When a deed does not identify the type of interest being created, it is assumed that a tenancy in common is intended. When a tenancy in common is created, each property owner holds an undivided 50 percent interest in the property as his sole and separate property. When one owner passes, the deceased owner’s share is distributed to that deceased owner’s heirs. To create a different type of interest, the vesting language must indicate the type.
In this example, Joe had intended to create a joint tenancy. When a joint owner passes, the deceased owner’s share is automatically distributed to the surviving property owner and not the deceased owner’s heirs. Joe was hoping that while he and his spouse worked on funding their properties into their trust, there would be a right of survivorship attached to the transfer in case one of them passed before the trust transfer was completed. Had Joe been successful, when his spouse passed, he would have inherited the property outright and outside of the probate process. Instead, Joe now finds himself having to petition the Court for the administration of the properties.
Luckily for Joe, we can avail ourselves of one of California’s shortened estate administration procedures called the Heggstad petition. Where a settlor creates a trust and fails to fund property in the trust, the surviving spouse can petition the court to retroactively transfer the property into the trust. For this method to be successful, the surviving settlor needs to provide evidence that the deceased spouse intended for the subject property to be a trust asset. Such evidence is present if the assets are listed on a Schedule of Assets attached to the trust and where the settlors executed a General Assignment to The Trust which included the subject property. In Joe’s case we do not have a Schedule of Assets, so this method of proving intent is not available to us. However, Joe and his spouse had executed a general assignment of assets to the trust which included “all their real property, whether separate property, joint tenancy, or community property.” Joe’s petition is likely to be successful based on this, as well as a recitation of the facts surrounding the transfers.

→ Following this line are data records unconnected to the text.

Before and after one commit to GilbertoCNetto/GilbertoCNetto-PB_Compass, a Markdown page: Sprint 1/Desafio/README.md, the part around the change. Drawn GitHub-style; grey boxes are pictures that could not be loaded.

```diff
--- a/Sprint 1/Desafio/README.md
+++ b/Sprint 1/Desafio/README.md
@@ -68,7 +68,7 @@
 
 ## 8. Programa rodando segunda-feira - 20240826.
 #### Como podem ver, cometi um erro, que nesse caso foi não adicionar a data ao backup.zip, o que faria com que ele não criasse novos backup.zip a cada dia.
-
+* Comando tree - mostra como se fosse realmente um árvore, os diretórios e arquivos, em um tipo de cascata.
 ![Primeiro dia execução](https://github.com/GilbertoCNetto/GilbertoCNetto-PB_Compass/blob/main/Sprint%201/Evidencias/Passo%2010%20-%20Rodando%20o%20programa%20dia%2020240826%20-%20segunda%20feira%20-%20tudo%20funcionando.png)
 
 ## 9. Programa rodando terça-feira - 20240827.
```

Not everyone is as lucky as Joe. Very often, estates end up going through a full probate administration, incurring the costs and time delays associated with that process even when they took the steps of creating a trust plan, because of mistakes such as this.
Avoiding Probate Court

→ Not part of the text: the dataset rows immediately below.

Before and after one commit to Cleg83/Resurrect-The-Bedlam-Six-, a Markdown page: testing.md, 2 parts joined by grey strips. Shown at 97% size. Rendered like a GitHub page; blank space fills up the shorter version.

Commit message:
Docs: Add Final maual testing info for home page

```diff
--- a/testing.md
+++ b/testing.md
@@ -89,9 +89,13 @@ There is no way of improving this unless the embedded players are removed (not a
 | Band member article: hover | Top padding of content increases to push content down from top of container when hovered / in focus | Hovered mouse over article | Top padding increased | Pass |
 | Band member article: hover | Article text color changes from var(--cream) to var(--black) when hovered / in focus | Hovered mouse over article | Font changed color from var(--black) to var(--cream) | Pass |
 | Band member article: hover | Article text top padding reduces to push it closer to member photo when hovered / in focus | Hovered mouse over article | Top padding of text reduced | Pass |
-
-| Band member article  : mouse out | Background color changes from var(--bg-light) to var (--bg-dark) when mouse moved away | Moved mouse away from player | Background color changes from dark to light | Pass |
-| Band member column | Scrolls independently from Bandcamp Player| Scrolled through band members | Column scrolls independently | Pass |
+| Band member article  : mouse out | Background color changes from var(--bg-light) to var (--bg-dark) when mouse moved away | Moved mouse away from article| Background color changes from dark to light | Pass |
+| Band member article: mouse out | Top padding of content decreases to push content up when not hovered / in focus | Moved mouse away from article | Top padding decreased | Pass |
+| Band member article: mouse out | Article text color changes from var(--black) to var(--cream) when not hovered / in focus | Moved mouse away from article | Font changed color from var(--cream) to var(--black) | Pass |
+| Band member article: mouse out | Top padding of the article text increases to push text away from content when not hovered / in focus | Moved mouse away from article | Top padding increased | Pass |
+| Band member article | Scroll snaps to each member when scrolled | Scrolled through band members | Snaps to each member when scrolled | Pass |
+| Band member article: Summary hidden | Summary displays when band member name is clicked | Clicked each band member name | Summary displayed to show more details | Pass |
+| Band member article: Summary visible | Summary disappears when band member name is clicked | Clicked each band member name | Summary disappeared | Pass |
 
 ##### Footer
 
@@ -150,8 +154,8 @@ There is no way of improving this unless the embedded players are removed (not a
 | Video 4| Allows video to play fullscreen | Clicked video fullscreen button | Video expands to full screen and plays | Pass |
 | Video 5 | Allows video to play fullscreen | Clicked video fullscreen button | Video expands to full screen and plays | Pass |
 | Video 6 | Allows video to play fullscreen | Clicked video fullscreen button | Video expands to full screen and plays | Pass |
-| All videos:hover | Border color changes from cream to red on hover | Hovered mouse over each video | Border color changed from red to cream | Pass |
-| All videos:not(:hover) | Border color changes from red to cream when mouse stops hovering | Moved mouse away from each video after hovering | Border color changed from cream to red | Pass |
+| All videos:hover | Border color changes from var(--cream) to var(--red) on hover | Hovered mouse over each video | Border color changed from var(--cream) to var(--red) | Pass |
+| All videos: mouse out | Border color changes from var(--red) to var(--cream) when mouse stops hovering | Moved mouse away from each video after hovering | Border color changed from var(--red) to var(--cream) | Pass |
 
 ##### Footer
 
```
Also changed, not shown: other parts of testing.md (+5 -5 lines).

- If you are going to go through the process of hiring an attorney let them complete the process for you. Funding is one of the most important steps of trust planning.
- If you opt for the DIY method, make sure you ask lots of questions. Have a full understanding of the steps that are involved in the process prior to attempting it. If you’re not sure, double-check with your attorney. You might be charged a tenth of an hour to answer your question, but that will still be cheaper than making a mistake and having to clean it up later.

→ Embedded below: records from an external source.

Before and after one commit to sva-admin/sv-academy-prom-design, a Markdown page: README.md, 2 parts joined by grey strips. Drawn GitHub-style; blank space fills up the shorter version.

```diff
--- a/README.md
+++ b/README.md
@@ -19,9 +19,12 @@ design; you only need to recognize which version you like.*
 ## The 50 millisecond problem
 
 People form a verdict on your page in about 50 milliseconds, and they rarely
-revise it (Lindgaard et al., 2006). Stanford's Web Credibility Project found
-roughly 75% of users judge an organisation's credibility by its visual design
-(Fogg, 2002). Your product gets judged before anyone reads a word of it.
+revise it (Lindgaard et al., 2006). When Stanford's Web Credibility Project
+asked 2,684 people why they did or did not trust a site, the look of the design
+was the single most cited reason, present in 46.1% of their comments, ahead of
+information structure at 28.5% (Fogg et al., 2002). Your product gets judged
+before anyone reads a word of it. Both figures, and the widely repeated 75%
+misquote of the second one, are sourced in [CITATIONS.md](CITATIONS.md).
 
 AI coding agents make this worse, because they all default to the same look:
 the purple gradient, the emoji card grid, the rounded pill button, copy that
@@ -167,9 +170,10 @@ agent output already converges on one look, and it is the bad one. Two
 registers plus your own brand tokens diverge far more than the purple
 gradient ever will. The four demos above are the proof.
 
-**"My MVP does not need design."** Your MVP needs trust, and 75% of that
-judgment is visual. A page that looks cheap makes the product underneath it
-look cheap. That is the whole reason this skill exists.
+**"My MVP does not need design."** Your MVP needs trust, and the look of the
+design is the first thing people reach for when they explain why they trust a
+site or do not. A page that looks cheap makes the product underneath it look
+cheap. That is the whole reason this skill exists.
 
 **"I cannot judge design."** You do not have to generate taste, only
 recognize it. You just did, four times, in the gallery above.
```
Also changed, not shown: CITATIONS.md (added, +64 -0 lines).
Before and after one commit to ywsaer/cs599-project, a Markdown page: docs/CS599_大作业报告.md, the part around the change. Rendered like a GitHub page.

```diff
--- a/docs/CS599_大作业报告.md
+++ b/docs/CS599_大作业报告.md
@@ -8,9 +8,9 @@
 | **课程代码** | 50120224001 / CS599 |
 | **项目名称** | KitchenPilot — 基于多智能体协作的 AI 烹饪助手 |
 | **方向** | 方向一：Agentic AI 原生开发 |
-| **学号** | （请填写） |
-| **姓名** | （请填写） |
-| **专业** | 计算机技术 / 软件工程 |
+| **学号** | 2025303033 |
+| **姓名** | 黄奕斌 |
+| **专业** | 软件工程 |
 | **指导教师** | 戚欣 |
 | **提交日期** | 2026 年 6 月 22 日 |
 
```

Funding a revocable trust is one of the most important parts of the trust planning process. When it is done incorrectly, this is not usually apparent until it is tested or being administered after the death of a settlor. In our case above, Joe knew a little bit about real property interests and deeds. However, his knowledge had gaps which led his estate plan to have gaps as well. It is so tempting to do these types of tasks yourself, whether it is a cost-saving decision or a time-saving decision. As you can see illustrated above, though, Joe’s DIY epic fail ended up saving him neither time nor money. This is important. Do it and do it right by hiring an expert.
About the Law Office of Jan A. Meyer
The Law Office of Jan A. Meyer was founded in 2011 in Dana Point, California. It was established to provide clients with committed and compassionate estate planning services to assist with asset protection and strategic goals. Our law firm provides a personalized and cost-effective alternative to large law firms or self-guided online forms. At the Law Office of Jan A. Meyer, families and individuals are guided through a series of decisions to build a plan that ensures their financial and personal legacy are protected when they are no longer able to care for it. Learn more at www.danapointwills.com.